The subsequent year, they embarked on a tour of Singapore, Hong Kong and Australia. The group stopped over in India, and Davies’s experience there led him to compose the tune “See My Friends,” which included Indian designs and was hailed as “extremely powerful” by his musical peers.
Battle was built-in to The Kinks. Davies and his brother had a contentious relationship from youth, as well as their tension could both fuel and interrupt their musical pursuits.
After this, they became known for rowdy onstage antics, as well as in July the American Federation of Musicians refused licenses for members of The Kinks to appear in concert in America. After that year, Davies suffered a nervous breakdown, throwing the group’s future into question. He recuperated in time to release The Kink Kontroversy, the group’s third record.
After being refused entrance to America for four years, Davies flew to La to negociate the group’s reentry into America, and soon after, he wrote and released “Lola,” a tune he is currently known for. He afterwards had to alter the tune’s lyrics from “Coca Cola” to “cherry cola” so that you can get airplay on the BBC.
A couple of years after, the group set up their recording studio, Konk, and Ray Davies shifted gears creatively. He began composing theatrical-style music, such as the rock opera Preservation, and afterwards composed Starmaker, a musical for Granada Television, which transformed to the record, The Kinks Present a Soap Opera. This continued until group changed labels from RCA to Arista in 1976, when Davies left his theatrical style and The Kinks morphed into a “stadium rock” group.
Their 1977 release, Sleepwalker, kicked off another age of clear-cut rock music that earned them a stuffed U.S. tour program, and in 1981 they sold out Madison Square Garden. The group continued to record and tour for 15 years, and was inducted to the Rock and Roll Hall of Fame in 1990. The Kinks played their last concert in the Norwegian Wood Festival in Oslo, in June of 1996.

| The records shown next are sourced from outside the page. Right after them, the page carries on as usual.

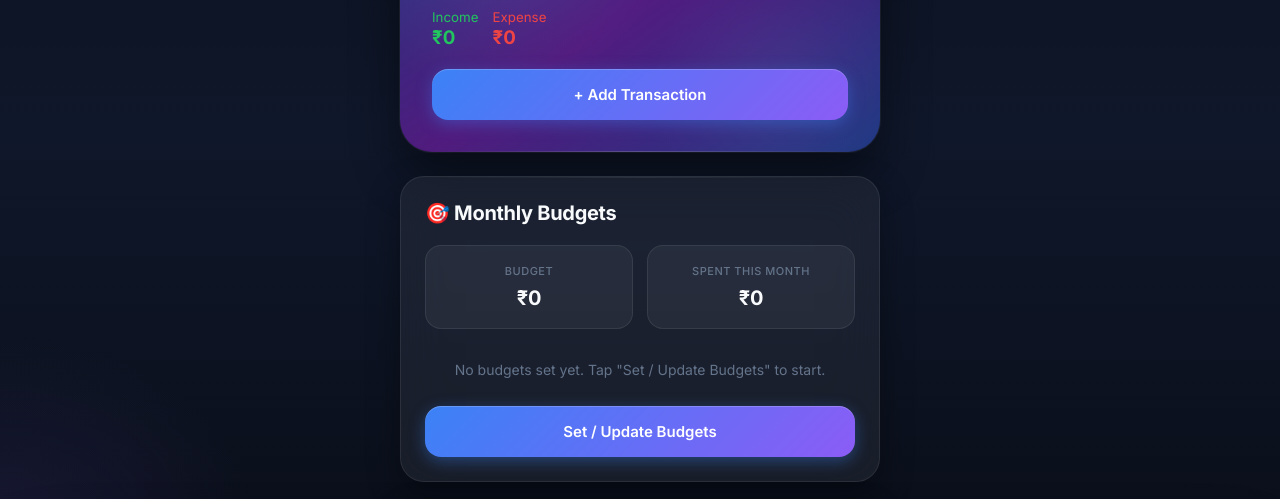
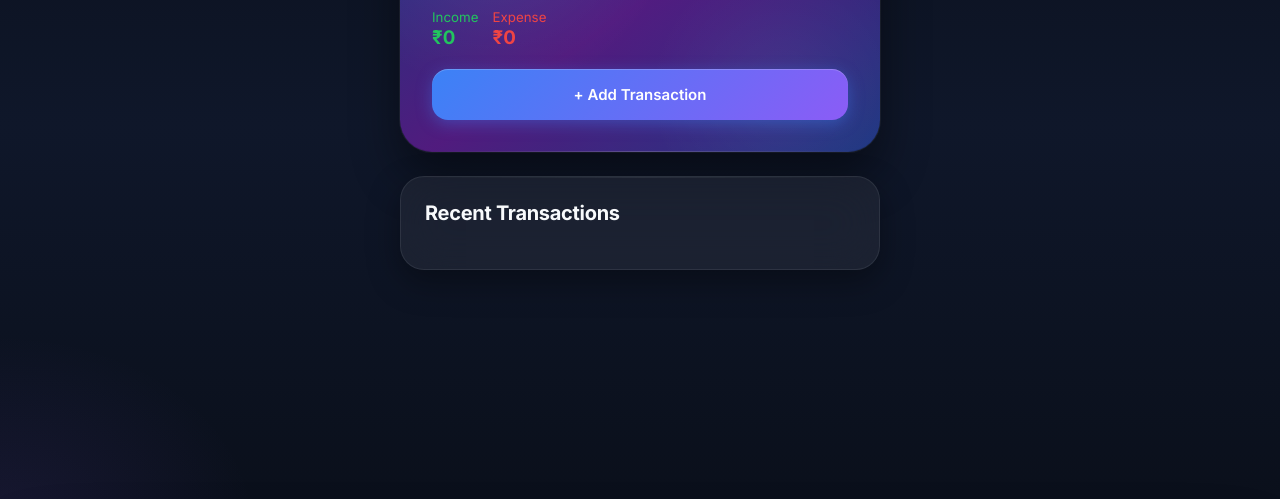
Before and after one commit to GLTCH2434/MoneyManagerPWA, a plain HTML site: page index.html in a window 1280 px wide. Shown: the part 273-772 px from the top of the page. Drawn offline with nearby package versions, Linux system fonts and the light colour scheme; a script that the page names is missing.

Commit message:
feat: remove Budgets section from main view
- Budgets card removed from main UI
- Accessible only via 🎯 button in top bar (opens budget dialog)
- Cleaner main view with just Balance Card, Add Transaction, and History

```diff
--- a/index.html
+++ b/index.html
@@ -90,42 +90,6 @@
     </button>
 
 </section>
-
-<!-- BUDGETS -->
-
-<section class="card">
-
-<h2>🎯 Monthly Budgets</h2>
-
-<div class="budgetSummary">
-
-    <div>
-
-        <small>Budget</small>
-
-        <h3 id="budgetTotal">₹0</h3>
-
-    </div>
-
-    <div>
-
-        <small>Spent this month</small>
-
-        <h3 id="budgetSpent">₹0</h3>
-
-    </div>
-
-</div>
-
-<div id="budgetList"></div>
-
-<button onclick="openBudgetDialog()" class="primaryBtn" style="margin-top:16px;">
-    Set / Update Budgets
-</button>
-
-</section>
-
-
 
 <!-- ADD TRANSACTION -->
 
```
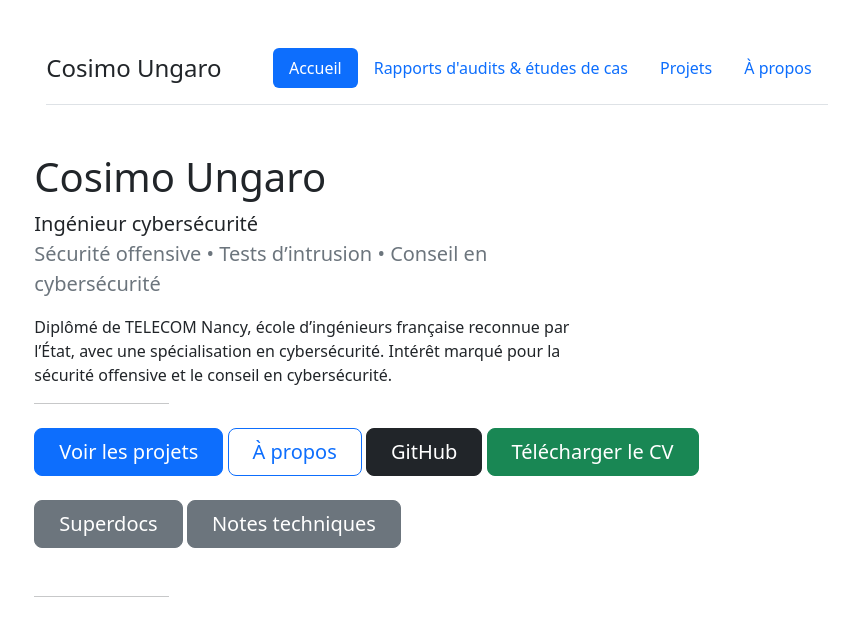
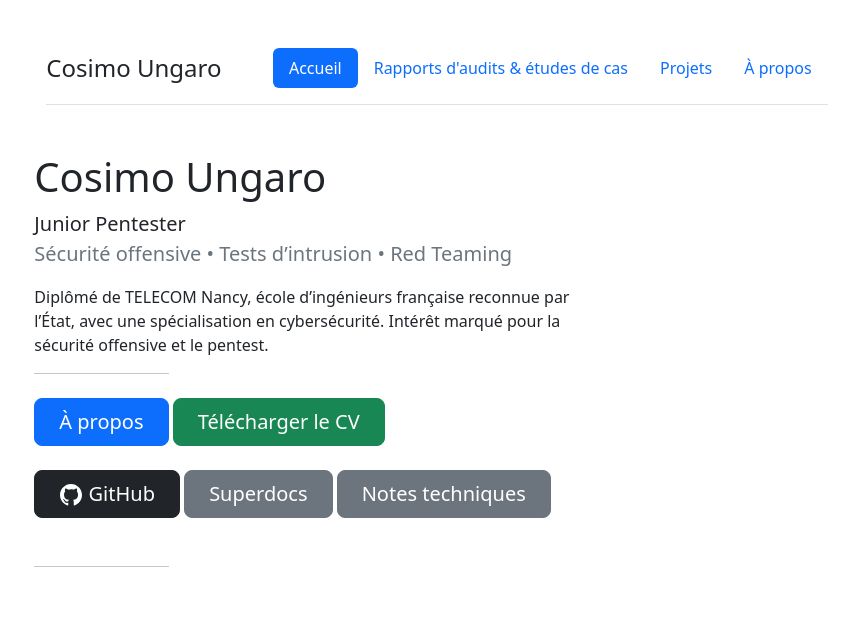
Before and after one commit to cos-imo/cos-imo-github.io, a plain HTML site: page index.html in a window 1280 px wide. Shown: the whole page, without its empty margins (203-1045 px from the left). Drawn offline with Linux system fonts and the light colour scheme.

Commit message:
(feat) changement du message d'accueil et réorganisation des boutons

```diff
--- a/index.html
+++ b/index.html
@@ -32,27 +32,29 @@
 
         <div class="mb-5">
           <p class="fs-5 col-md-8">
-            Ingénieur cybersécurité<br>
+            Junior Pentester<br>
             <span class="text-muted">
-              Sécurité offensive • Tests d’intrusion • Conseil en cybersécurité
+              Sécurité offensive • Tests d’intrusion • Red Teaming
             </span>
           </p>
 
           <p class="col-md-8">
             Diplômé de TELECOM Nancy, école d’ingénieurs française reconnue par l’État,
             avec une spécialisation en cybersécurité. Intérêt marqué pour la sécurité offensive
-            et le conseil en cybersécurité.
+            et le pentest.
           </p>
 
           <hr class="col-3 col-md-2 mb-4">
 
-          <a href="projets.html" class="btn btn-primary btn-lg px-4">Voir les projets</a>
-          <a href="about.html" class="btn btn-outline-primary btn-lg px-4">À propos</a>
-          <a href="https://github.com/cos-imo" class="btn btn-dark btn-lg px-4">GitHub</a>
+          <a href="about.html" class="btn btn-primary btn-lg px-4">À propos</a>
           <a href="CV_Cosimo_Ungaro.pdf" class="btn btn-success btn-lg px-4">Télécharger le CV</a>
 
           <br><br>
 
+          <a href="https://github.com/cos-imo" class="btn btn-dark btn-lg px-4">
+            <svg aria-hidden="true" focusable="false" class="octicon octicon-mark-github" viewBox="0 0 24 24" width="24" height="24" fill="currentColor" display="inline-block" overflow="visible" style="vertical-align:text-bottom"><path d="M12 1C5.923 1 1 5.923 1 12c0 4.867 3.149 8.979 7.521 10.436.55.096.756-.233.756-.522 0-.262-.013-1.128-.013-2.049-2.764.509-3.479-.674-3.699-1.292-.124-.317-.66-1.293-1.127-1.554-.385-.207-.936-.715-.014-.729.866-.014 1.485.797 1.691 1.128.99 1.663 2.571 1.196 3.204.907.096-.715.385-1.196.701-1.471-2.448-.275-5.005-1.224-5.005-5.432 0-1.196.426-2.186 1.128-2.956-.111-.275-.496-1.402.11-2.915 0 0 .921-.288 3.024 1.128a10.193 10.193 0 0 1 2.75-.371c.936 0 1.871.123 2.75.371 2.104-1.43 3.025-1.128 3.025-1.128.605 1.513.221 2.64.111 2.915.701.77 1.127 1.747 1.127 2.956 0 4.222-2.571 5.157-5.019 5.432.399.344.743 1.004.743 2.035 0 1.471-.014 2.654-.014 3.025 0 .289.206.632.756.522C19.851 20.979 23 16.854 23 12c0-6.077-4.922-11-11-11Z"></path></svg>
+            GitHub
+          </a>
           <a href="https://superdocs.cosimoungaro.fr" class="btn btn-secondary btn-lg px-4">Superdocs</a>
           <a href="https://notes.cosimoungaro.fr" class="btn btn-secondary btn-lg px-4">Notes techniques</a>
         </div>
```
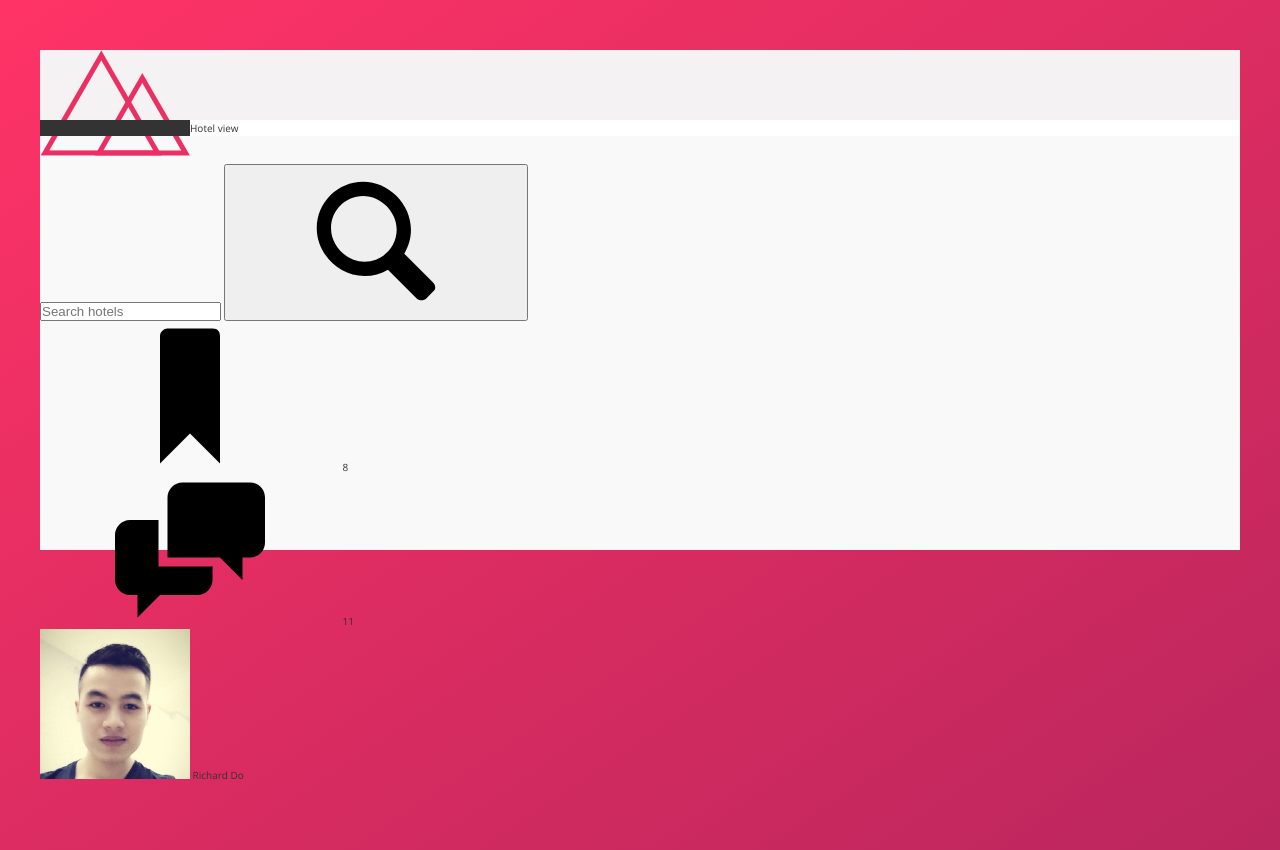
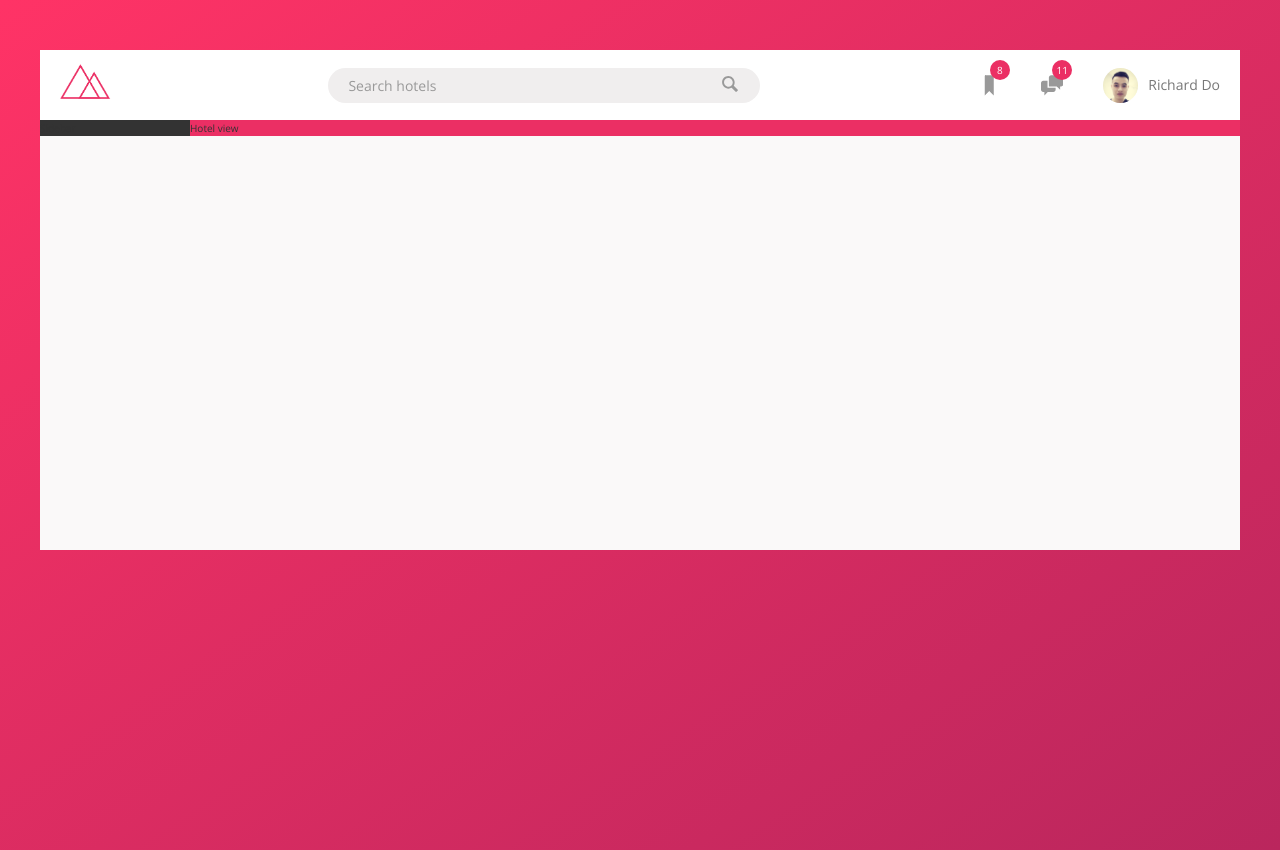
Before and after one commit to anhdo95/trillo, a website: page index.html in a window 1280 px wide. Drawn offline with nearby package versions, Linux system fonts and the light colour scheme; files that its build step writes are made by us from their sources.

Commit message:
Make the header styles on the home page

```diff
--- /dev/null
+++ b/sass/components/_search-form.scss
@@ -0,0 +1,45 @@
+.search-form {
+  flex: 0 1 40%;
+
+  &__box {
+    @extend .flex-center;
+
+    position: relative;
+    width: 100%;
+  }
+
+  &__input {
+    @include transition($property: width);
+
+    width: 90%;
+    height: 3.5rem;
+    padding-left: 2rem;
+    padding-right: 6rem;
+    font-family: inherit;
+    font-size: inherit;
+    color: var(--color-grey-dark-3);
+    background-color: var(--color-grey-light-3);
+    border: none;
+    border-radius: var(--border-rounded);
+
+    &::-webkit-input-placeholder {
+      color: var(--color-grey-dark-3);
+    }
+
+    &:focus {
+      width: 100%;
+    }
+  }
+
+  &__button {
+    margin-left: -4rem;
+    background-color: transparent;
+    border: none;
+  }
+
+  &__icon {
+    width: 2rem;
+    height: 2rem;
+    fill: var(--color-grey-dark-3);
+  }
+}
--- /dev/null
+++ b/sass/components/_user-nav.scss
@@ -0,0 +1,60 @@
+.user-nav {
+  @extend .flex-space-between-center;
+
+  align-self: stretch;
+
+  & > * {
+    @extend .flex-align-items-center;
+
+    align-self: stretch;
+    padding: 0 2rem;
+
+    &:hover {
+      cursor: pointer;
+      background-color: var(--color-grey-light-3);
+    }
+  }
+
+  &__icon-box {
+    position: relative;
+
+    &:hover {
+      cursor: pointer;
+      background-color: var(--color-grey-light-3);
+    }
+  }
+
+  &__icon {
+    width: 2.25rem;
+    height: 2.25rem;
+    fill: var(--color-grey-dark-3);
+  }
+
+  &__notification {
+    @extend .flex-center;
+
+    position: absolute;
+    top: 1rem;
+    right: 1.1rem;
+    width: 2rem;
+    height: 2rem;
+
+    font-size: var(--font-size-xxs);
+    line-height: 1;
+    color: var(--color-white);
+    background-color: var(--color-primary);
+    border-radius: var(--border-circle);
+  }
+
+  &__user-photo {
+    width: 3.5rem;
+    height: 3.5rem;
+    object-fit: cover;
+    margin-right: 1rem;
+    border-radius: var(--border-circle);
+  }
+
+  &__user-name {
+    color: var(--color-grey-dark-2);
+  }
+}
--- a/sass/layout/_header.scss
+++ b/sass/layout/_header.scss
@@ -1,3 +1,15 @@
 .header {
+  @extend .flex-space-between-center;
 
+  height: 7rem;
+  font-size: var(--font-size-sm);
+  background-color: var(--color-white);
+
+  &__link {
+    margin-left: 2rem;
+  }
+
+  &__logo {
+    height: 3.5rem;
+  }
 }
--- /dev/null
+++ b/sass/layout/_hotel-view.scss
@@ -0,0 +1,5 @@
+.hotel-view {
+  flex: 1;
+  // background-color: var(--color-white);
+  background-color: var(--color-primary);
+}
--- a/sass/layout/_navigation.scss
+++ /dev/null
@@ -1,3 +0,0 @@
-.navigation {
-
-}
--- /dev/null
+++ b/sass/layout/_sidebar.scss
@@ -0,0 +1,4 @@
+.sidebar {
+  flex: 0 0 15rem;
+  background-color: var(--color-grey-dark-1);
+}
--- a/sass/main.scss
+++ b/sass/main.scss
@@ -7,10 +7,12 @@
 @import 'base/typography';
 @import 'base/utilities';
 
-// @import 'components/button';
+@import 'components/search-form';
+@import 'components/user-nav';
 
-@import 'layout/navigation';
 @import 'layout/header';
+@import 'layout/sidebar';
+@import 'layout/hotel-view';
 @import 'layout/footer';
 
 @import 'pages/home';
--- a/sass/pages/_home.scss
+++ b/sass/pages/_home.scss
@@ -9,18 +9,3 @@
 .content {
   display: flex;
 }
-
-.header {
-  height: 7rem;
-  background-color: var(--color-grey-light-2);
-}
-
-.sidebar {
-  flex: 0 0 15rem;
-  background-color: var(--color-grey-dark-1);
-}
-
-.hotel-view {
-  flex: 1;
-  background-color: var(--color-white);
-}
```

Throughout his career, Davies has additionally acted and composed musicals and choral pieces. Moreover, he released his autobiography, X Ray, in 1994.
Davies wed Rasa Didzeptris in 1964, and they had two daughters. When she left him in 1973, he tried suicide by overdosin on pills. He remarried three years after, but divorced and had a long term engagement with Chryssie Hynde, lead singer of the Pretenders, with whom he had a daughter in 1983.
Davies was given a CBE by Queen Elizabeth II in 2004, for “services to music.”